▶ _WHAT TO DO_
The reply to the records below should contain exactly the lines from the line with "Repository: pshysd/SEMI_PROJECT" through the line with "The author's editor", and nothing besides.

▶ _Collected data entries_
==========

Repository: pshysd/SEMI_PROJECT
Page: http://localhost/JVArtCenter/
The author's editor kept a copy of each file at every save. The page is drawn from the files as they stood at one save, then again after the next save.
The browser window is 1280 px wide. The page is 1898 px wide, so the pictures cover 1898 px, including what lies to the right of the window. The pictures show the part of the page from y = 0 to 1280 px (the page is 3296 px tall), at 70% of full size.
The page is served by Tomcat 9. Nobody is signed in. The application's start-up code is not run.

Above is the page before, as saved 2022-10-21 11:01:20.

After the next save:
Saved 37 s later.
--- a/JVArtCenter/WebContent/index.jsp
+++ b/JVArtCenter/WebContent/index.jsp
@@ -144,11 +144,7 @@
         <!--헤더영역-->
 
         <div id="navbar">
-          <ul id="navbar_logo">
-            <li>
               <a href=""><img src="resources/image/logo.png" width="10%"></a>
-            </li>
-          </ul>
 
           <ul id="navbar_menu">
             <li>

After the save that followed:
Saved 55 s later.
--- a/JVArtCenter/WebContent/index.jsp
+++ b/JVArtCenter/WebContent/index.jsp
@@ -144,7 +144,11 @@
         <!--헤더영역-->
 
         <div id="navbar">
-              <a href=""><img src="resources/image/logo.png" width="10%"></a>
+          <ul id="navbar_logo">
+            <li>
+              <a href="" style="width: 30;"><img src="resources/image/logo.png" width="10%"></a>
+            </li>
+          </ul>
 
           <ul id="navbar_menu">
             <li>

==========

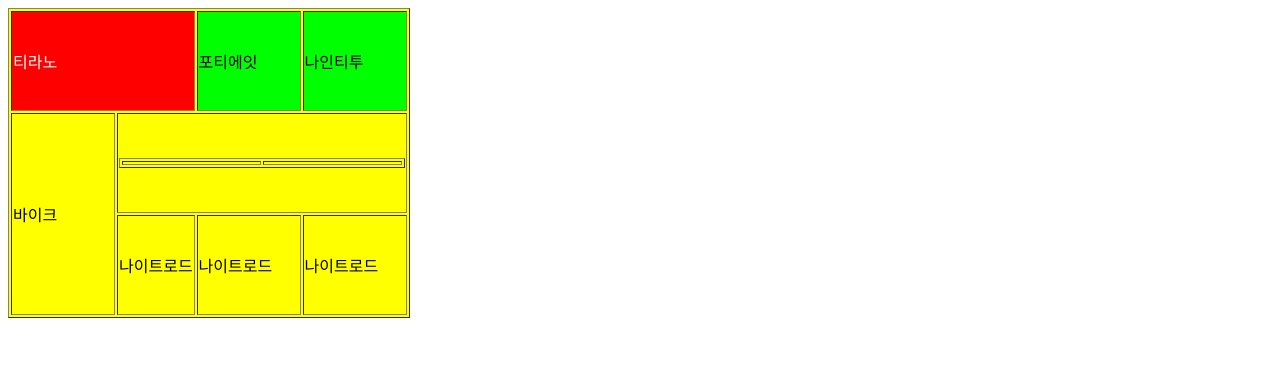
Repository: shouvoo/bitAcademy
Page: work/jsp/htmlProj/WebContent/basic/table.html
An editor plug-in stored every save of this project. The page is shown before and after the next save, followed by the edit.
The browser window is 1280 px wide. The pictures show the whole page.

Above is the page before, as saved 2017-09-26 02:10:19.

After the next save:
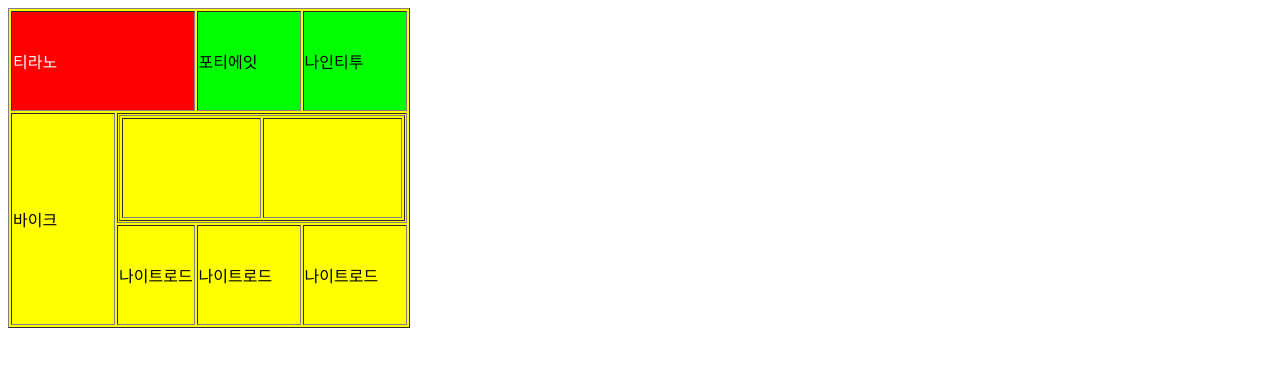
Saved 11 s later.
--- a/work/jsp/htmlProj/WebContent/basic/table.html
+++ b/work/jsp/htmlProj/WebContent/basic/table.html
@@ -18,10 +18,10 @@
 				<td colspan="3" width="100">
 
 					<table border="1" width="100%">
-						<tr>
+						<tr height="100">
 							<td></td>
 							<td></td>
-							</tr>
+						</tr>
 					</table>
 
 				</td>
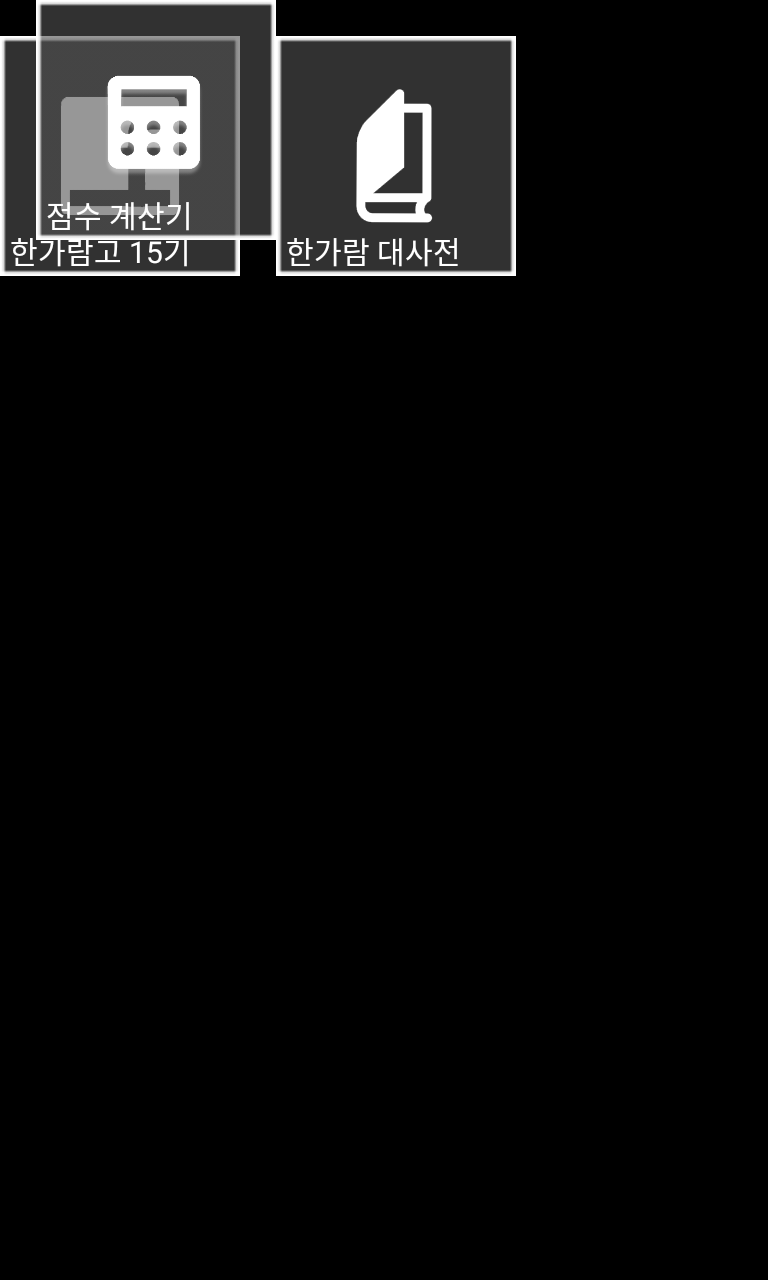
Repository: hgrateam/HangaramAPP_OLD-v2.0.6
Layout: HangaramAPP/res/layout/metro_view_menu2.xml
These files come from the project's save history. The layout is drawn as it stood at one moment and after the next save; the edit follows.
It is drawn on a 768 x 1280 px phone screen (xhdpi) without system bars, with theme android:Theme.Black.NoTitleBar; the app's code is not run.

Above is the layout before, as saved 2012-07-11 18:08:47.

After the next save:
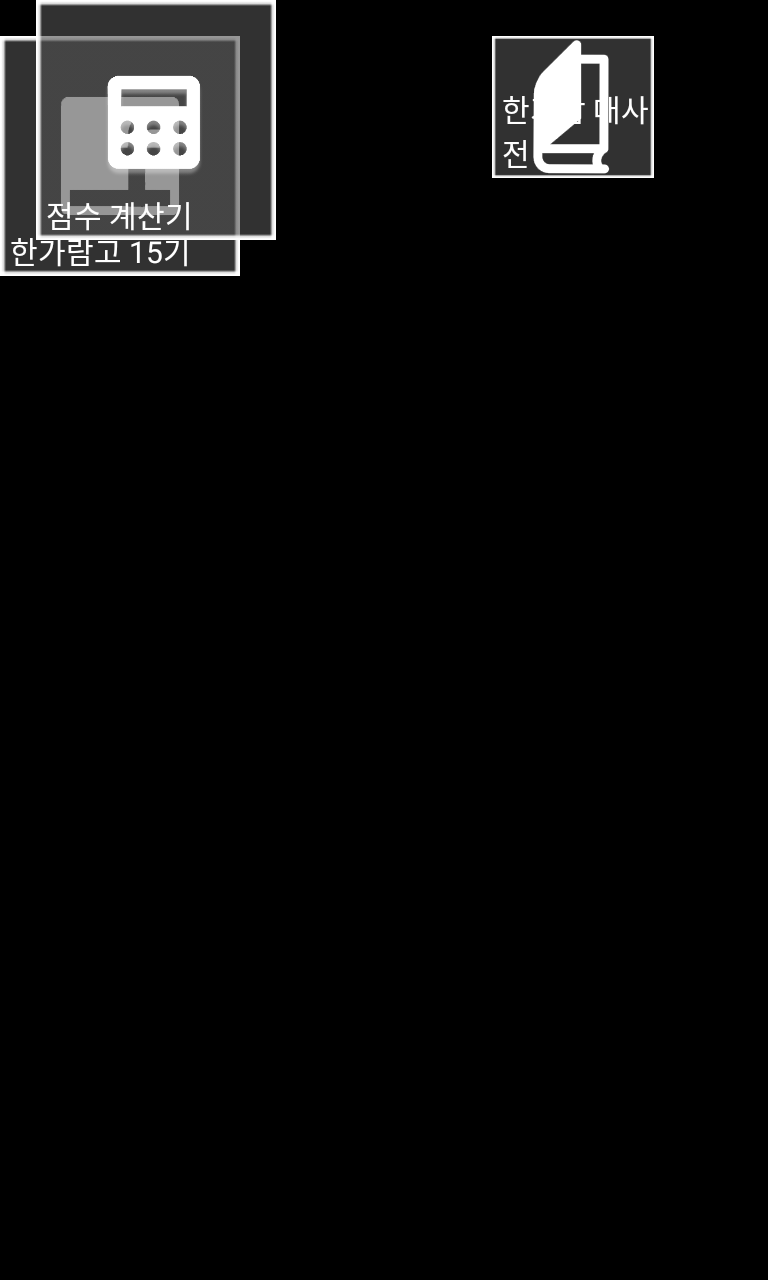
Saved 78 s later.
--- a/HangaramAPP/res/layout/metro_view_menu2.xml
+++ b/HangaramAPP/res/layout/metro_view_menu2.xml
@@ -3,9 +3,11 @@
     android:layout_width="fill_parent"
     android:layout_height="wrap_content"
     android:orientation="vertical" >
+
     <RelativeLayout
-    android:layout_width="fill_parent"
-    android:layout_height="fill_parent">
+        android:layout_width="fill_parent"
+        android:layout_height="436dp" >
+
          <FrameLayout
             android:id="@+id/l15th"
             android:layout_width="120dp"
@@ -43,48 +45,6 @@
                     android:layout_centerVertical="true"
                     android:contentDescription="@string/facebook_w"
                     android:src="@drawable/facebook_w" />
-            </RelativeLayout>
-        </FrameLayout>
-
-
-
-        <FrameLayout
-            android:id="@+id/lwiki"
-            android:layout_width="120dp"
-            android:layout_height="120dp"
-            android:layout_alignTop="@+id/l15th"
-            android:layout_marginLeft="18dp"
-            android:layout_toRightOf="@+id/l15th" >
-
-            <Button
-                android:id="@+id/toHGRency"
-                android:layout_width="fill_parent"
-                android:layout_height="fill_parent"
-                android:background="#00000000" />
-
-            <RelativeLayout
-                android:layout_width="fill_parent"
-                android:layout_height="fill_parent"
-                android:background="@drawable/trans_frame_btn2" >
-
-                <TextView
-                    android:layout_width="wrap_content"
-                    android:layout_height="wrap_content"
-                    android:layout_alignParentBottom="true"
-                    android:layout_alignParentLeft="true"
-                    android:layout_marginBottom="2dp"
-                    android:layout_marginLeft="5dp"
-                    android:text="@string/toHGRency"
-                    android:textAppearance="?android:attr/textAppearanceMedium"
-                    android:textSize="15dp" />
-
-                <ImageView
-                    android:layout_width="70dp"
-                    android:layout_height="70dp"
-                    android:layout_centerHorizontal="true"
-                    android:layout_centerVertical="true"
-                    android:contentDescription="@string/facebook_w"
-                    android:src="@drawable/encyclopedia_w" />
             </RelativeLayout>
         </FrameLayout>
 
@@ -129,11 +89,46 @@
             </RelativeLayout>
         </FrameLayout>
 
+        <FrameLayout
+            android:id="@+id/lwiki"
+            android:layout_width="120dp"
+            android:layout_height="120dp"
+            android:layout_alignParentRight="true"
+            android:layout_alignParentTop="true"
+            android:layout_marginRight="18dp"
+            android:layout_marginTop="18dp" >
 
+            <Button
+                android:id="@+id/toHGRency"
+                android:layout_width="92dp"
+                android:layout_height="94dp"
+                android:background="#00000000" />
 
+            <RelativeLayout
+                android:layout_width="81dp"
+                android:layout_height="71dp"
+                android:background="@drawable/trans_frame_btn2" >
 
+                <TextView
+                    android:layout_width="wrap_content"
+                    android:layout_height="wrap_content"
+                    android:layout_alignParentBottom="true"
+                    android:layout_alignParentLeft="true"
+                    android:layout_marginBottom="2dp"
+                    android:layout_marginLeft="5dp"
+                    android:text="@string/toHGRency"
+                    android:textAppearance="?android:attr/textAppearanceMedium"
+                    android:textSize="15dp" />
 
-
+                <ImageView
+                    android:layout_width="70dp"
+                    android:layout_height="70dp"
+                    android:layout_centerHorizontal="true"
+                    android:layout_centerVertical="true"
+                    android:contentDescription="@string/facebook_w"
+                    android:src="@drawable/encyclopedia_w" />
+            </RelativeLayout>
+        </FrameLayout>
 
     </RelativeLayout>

==========

▶ _RESULT BELOW_
Repository: pshysd/SEMI_PROJECT
Page: http://localhost/JVArtCenter/
The author's editor kept a copy of each file at every save. The page is drawn from the files as they stood at one save, then again after the next save.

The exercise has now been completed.